When you close Networks, you will be prompted for your Windows CD. The computer will spend several seconds doing something and you will be asked if you want to reboot the computer to complete the changes. Click Yes.

Once your computer is up and running, go back to and check your shields and ports again. You should get a report that your computer is no longer exposed to the Internet and that all your ports are closed. According to Gibson, that is as secure as anyone needs to be.

If, after you make the changes recommended, your POP-3 port is still open, Gibson will tell you that it is probably because you are running Norton System Works 2000 ( That version of Norton Anti Virus puts a proxy POP-3 server between your email software and the Internet. I had to go into NAV and disable Check incoming email on the properties page. According to Gibson, Symantec ( has provided a patch for the PoPserver, but it is not a good patch.

Am I more exposed to email viruses, worms, etc. now than I was? Yes, I suppose I am, but I'm no more exposed than I was last week when I was guarding my computer with Norton System Works version 2.

If you have a LAN in your home or office, you should make sure that files and printers to be shared are protected with good passwords. A good password has upper and lower case characters, numbers and cannot be deduced from you name, address, phone number, etc.

Why would anyone need a firewall? You would need one if you are hosting a server or connecting directly to other computers to exchange files through the Internet. If your network has a server (ours doesn't) that server should run a firewall. Norton Internet Security ( has a firewall, among other things, and is now available. Gibson reluctantly gives it a good report because Symantec bought the firewall from a company he admires.

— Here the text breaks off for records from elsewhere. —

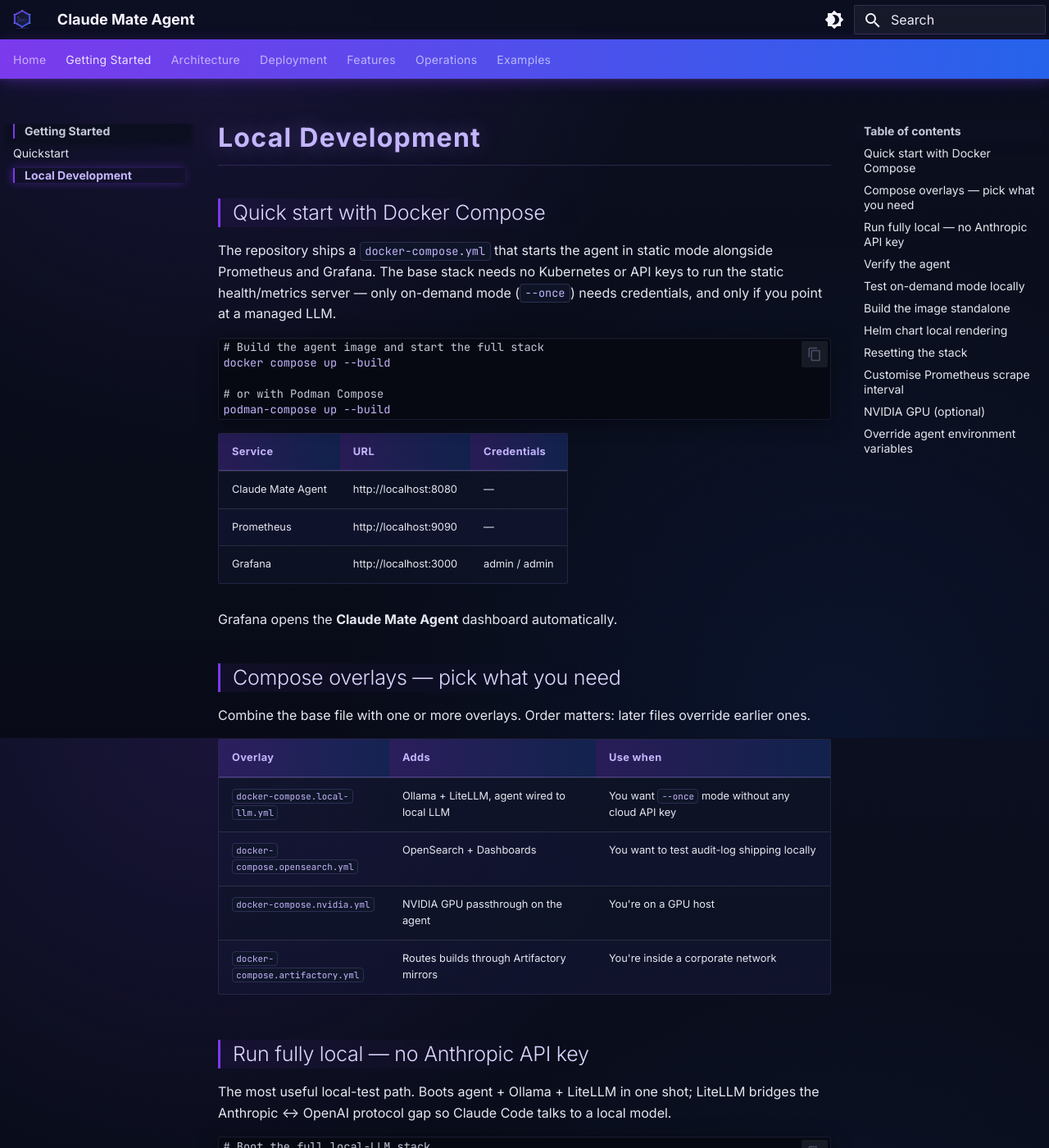
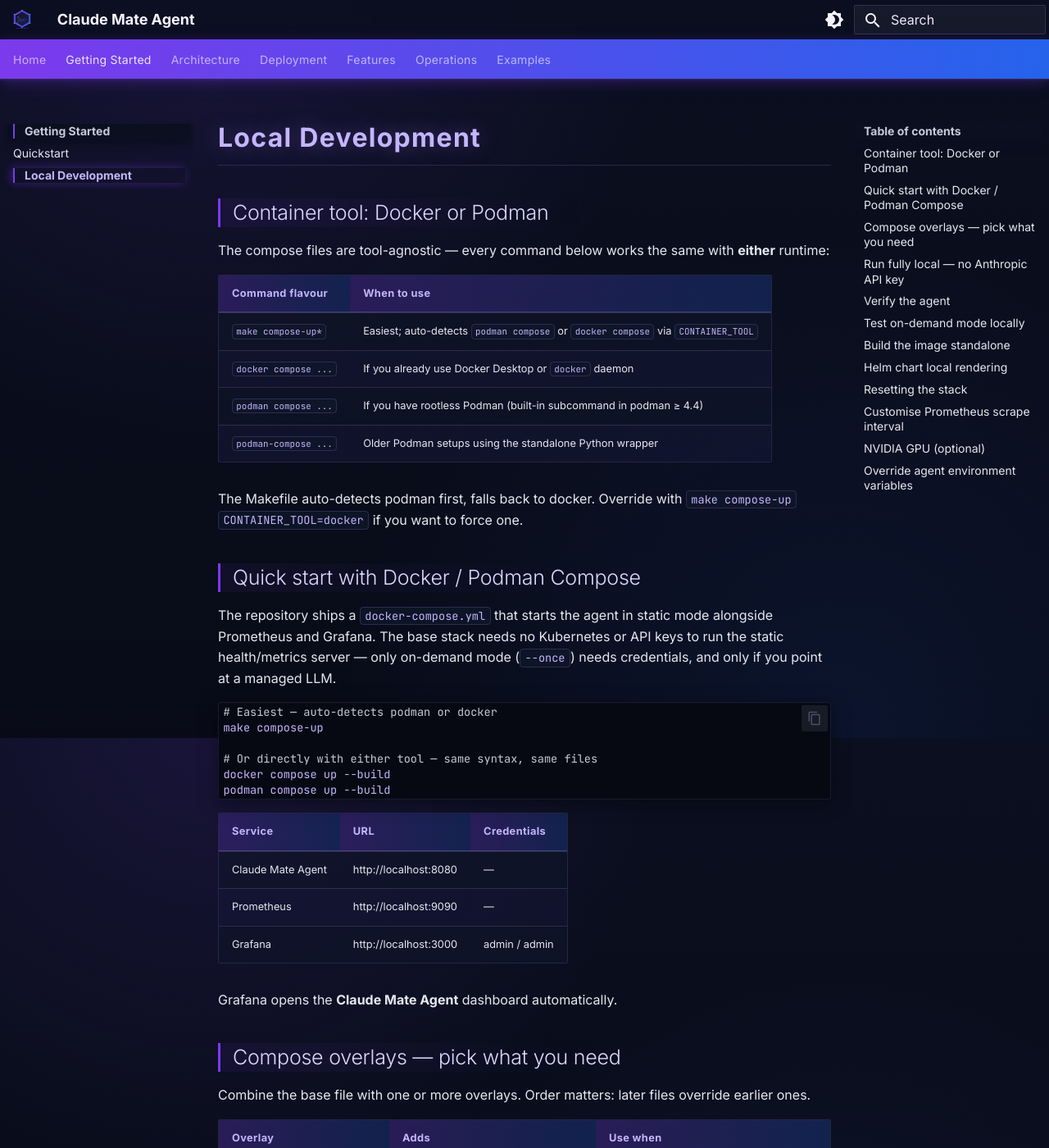
Before and after one commit to bigg01/claude-mate-agent, an MkDocs documentation site: the page built from docs/local-dev.md, in a window 1280 px wide and 1400 px high. Shown: the whole window at 82% size. Built offline with MkDocs 1.6.1 and Material for MkDocs 9.7.7, drawn with Linux system fonts in a browser that asks for light colours; some of the changed text lies outside the part shown.

Commit message:
feat(make): podman compose support via auto-detected COMPOSE wrapper
The compose files already worked with both `docker compose` and
`podman compose` (same syntax), but users had to remember which one
they had installed. This adds:

- COMPOSE := $(CONTAINER_TOOL) compose in the Makefile, reusing the
  existing podman-first auto-detection from build/run.
- New targets that wrap the common stacks so users don't need to
  retype `-f docker-compose.yml -f docker-compose.<overlay>.yml`:

    make compose-up              # base stack
    make compose-up-local-llm    # + Ollama + LiteLLM (zero API key)
    make compose-up-opensearch   # + OpenSearch + Dashboards
    make compose-up-gpu          # + NVIDIA GPU passthrough
    make compose-down            # stop everything

- `make help` gets a new "Local compose" section listing all five,
  showing which runtime was auto-detected.

Docs:
- README quickstart leads with `make compose-up-local-llm`, with a
  note that direct `docker compose`/`podman compose` invocations are
  equally fine — files are tool-agnostic.
- docs/local-dev.md gets a new "Container tool: Docker or Podman"
  callout table at the top showing all four invocation styles (make,
  docker compose, podman compose, podman-compose) and when to use
  each. Normalised remaining legacy `docker-compose` (hyphen, v1)
  references to the v2 `docker compose` spelling.

Verified: `make -n compose-up*` resolves to `podman compose ...` on
this host (CONTAINER_TOOL auto-detects podman), mkdocs --strict
build still passes in 0.58s.

Co-Authored-By: Claude Opus 4.7 (1M context) <noreply@anthropic.com>

````diff
--- a/docs/local-dev.md
+++ b/docs/local-dev.md
@@ -1,15 +1,29 @@
 # Local Development
 
-## Quick start with Docker Compose
+## Container tool: Docker or Podman
+
+The compose files are tool-agnostic — every command below works the same with **either** runtime:
+
+| Command flavour | When to use |
+|---|---|
+| `make compose-up*` | Easiest; auto-detects `podman compose` or `docker compose` via `CONTAINER_TOOL` |
+| `docker compose ...` | If you already use Docker Desktop or `docker` daemon |
+| `podman compose ...` | If you have rootless Podman (built-in subcommand in podman ≥ 4.4) |
+| `podman-compose ...` | Older Podman setups using the standalone Python wrapper |
+
+The Makefile auto-detects podman first, falls back to docker. Override with `make compose-up CONTAINER_TOOL=docker` if you want to force one.
+
+## Quick start with Docker / Podman Compose
 
 The repository ships a `docker-compose.yml` that starts the agent in static mode alongside Prometheus and Grafana. The base stack needs no Kubernetes or API keys to run the static health/metrics server — only on-demand mode (`--once`) needs credentials, and only if you point at a managed LLM.
 
 ```bash
-# Build the agent image and start the full stack
+# Easiest — auto-detects podman or docker
+make compose-up
+
+# Or directly with either tool — same syntax, same files
 docker compose up --build
-
-# or with Podman Compose
-podman-compose up --build
+podman compose up --build
 ```
 
 | Service | URL | Credentials |
@@ -68,14 +82,14 @@ On-demand mode requires an Anthropic API key and a task prompt. The container ex
 
 ```bash
 ANTHROPIC_API_KEY=sk-ant-... CLAUDE_TASK="list the files in /tmp" \
-  docker-compose run --rm agent --once
+  docker compose run --rm agent --once
 ```
 
 The structured JSON log lines are printed to stdout. To extract the cost summary:
 
 ```bash
 ANTHROPIC_API_KEY=sk-ant-... CLAUDE_TASK="say hello" \
-  docker-compose run --rm agent --once 2>&1 | \
+  docker compose run --rm agent --once 2>&1 | \
   grep '"message":"task_cost_summary"'
 ```
 
@@ -106,7 +120,8 @@ make render         # renders AKS, OpenShift, and Gateway API variants
 ## Resetting the stack
 
 ```bash
-docker-compose down -v    # removes containers and named volumes (grafana-data)
+docker compose down -v    # removes containers and named volumes (grafana-data)
+# or: podman compose down -v
 ```
 
 ## Customise Prometheus scrape interval
````
Also changed, not shown: README.md (+4 -1 lines), 1 other file.
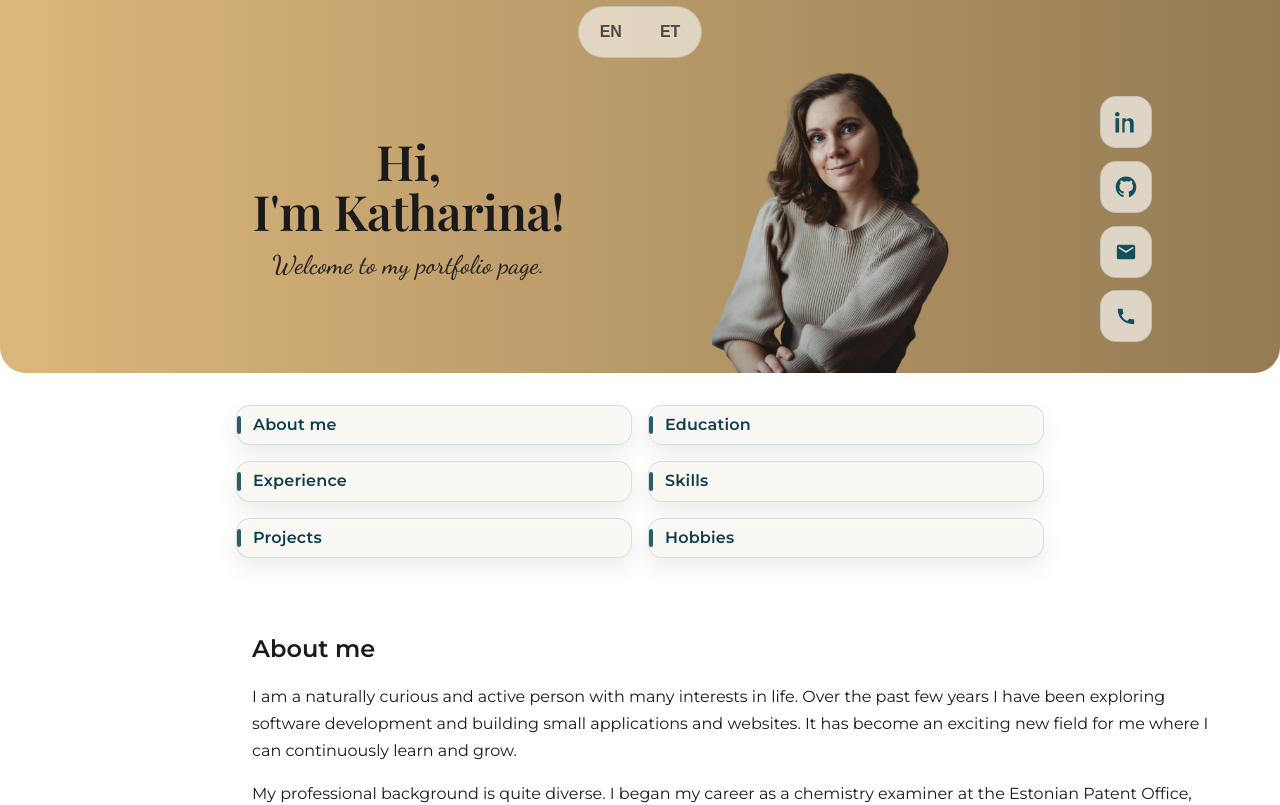
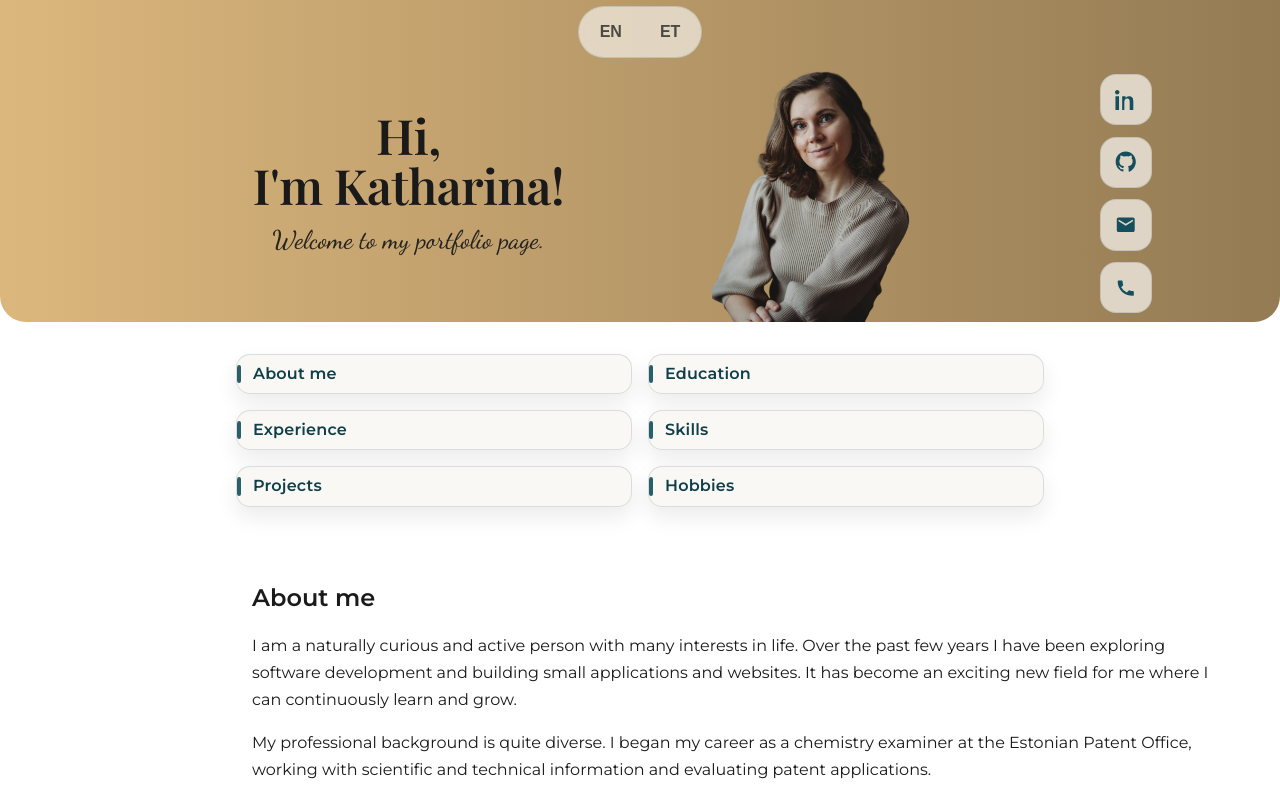
Before and after one commit to KatharinaMat/my-portfolio, a Nuxt app: page / in a window 1280 px wide. Shown: the top 805 px of the page. Built offline with nearby package versions, Linux system fonts and the light colour scheme.

Commit message:
hero.css and buttons.css social buttons size rules hierarchy for desktop

```diff
--- a/app/assets/css/buttons.css
+++ b/app/assets/css/buttons.css
@@ -53,13 +53,10 @@
    ================================= */
 
 .icon-btn {
-  width: 44px;
-  height: 44px;
-  border-radius: 14px;
-
   background: rgba(248, 246, 242, 0.72);
   backdrop-filter: blur(8px);
   border: 1px solid rgba(15, 63, 73, 0.12);
+  border-radius: 14px;
 
   display: grid;
   place-items: center;
@@ -72,15 +69,10 @@
 }
 
 .icon-btn svg {
-  width: 20px;
-  height: 20px;
+  width: calc(var(--social-btn-size, 44px) * 0.42);
+  height: calc(var(--social-btn-size, 44px) * 0.42);
   fill: currentColor;
-}
-
-.hero-social-links {
-  display: flex;
-  flex-direction: column;
-  gap: 0.7rem;
+  flex-shrink: 0;
 }
 
 /* =================================
@@ -97,24 +89,13 @@
     padding: 8px 11px;
     font-size: 0.95rem;
   }
-
-  .hero-socials .icon-btn {
-    width: 36px;
-    height: 36px;
-    border-radius: 12px;
-  }
-
-  .hero-socials .icon-btn svg {
-    width: 16px;
-    height: 16px;
-  }
 }
 
 /* =================================
    DESKTOP
    ================================= */
 
-@media (min-width: 860px), (max-width: 859px) and (orientation: landscape) {
+@media (min-width: 860px) {
   .lang {
     padding: 7px;
     gap: 10px;
@@ -123,17 +104,6 @@
   .lang-btn {
     padding: 10px 14px;
     font-size: 1rem;
-  }
-
-  .hero-socials .icon-btn {
-    width: 52px;
-    height: 52px;
-    border-radius: 16px;
-  }
-
-  .hero-socials .icon-btn svg {
-    width: 22px;
-    height: 22px;
   }
 }
 
--- a/app/assets/css/hero.css
+++ b/app/assets/css/hero.css
@@ -275,7 +275,11 @@
   .hero-main {
     grid-template-columns: 1.12fr 0.88fr;
     gap: clamp(1rem, 1.8vw, 1.8rem);
-    min-height: clamp(17rem, 24vw, 20rem);
+    min-height: clamp(
+      15rem,
+      20vw,
+      18rem
+    ); /*hero size, adjust with .hero-image*/
     align-items: end;
   }
 
@@ -311,7 +315,7 @@
   }
 
   .hero-image {
-    height: clamp(17rem, 24vw, 20rem);
+    height: clamp(15rem, 20vw, 18rem);
     width: auto;
     align-items: flex-end;
   }
@@ -324,7 +328,17 @@
   .hero-socials .hero-social-links {
     display: flex;
     flex-direction: column;
-    gap: clamp(0.65rem, 1vw, 0.9rem);
+    gap: clamp(0.65rem, 0.9vw, 0.9rem);
+  }
+
+  .hero-socials {
+    --social-btn-size: clamp(3rem, 4vw, 3.25rem);
+    --social-btn-radius: clamp(0.85rem, 1vw, 1rem);
+  }
+  .hero-socials .icon-btn {
+    width: var(--social-btn-size);
+    height: var(--social-btn-size);
+    border-radius: 16px;
   }
 
   .hero-nav-section {
```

Note: This article contains links to external web sites. Web addresses are constantly changing. There is no guarantee that the information links provided in this article will remain unbroken or up-to-date beyond the date that this article is originally published.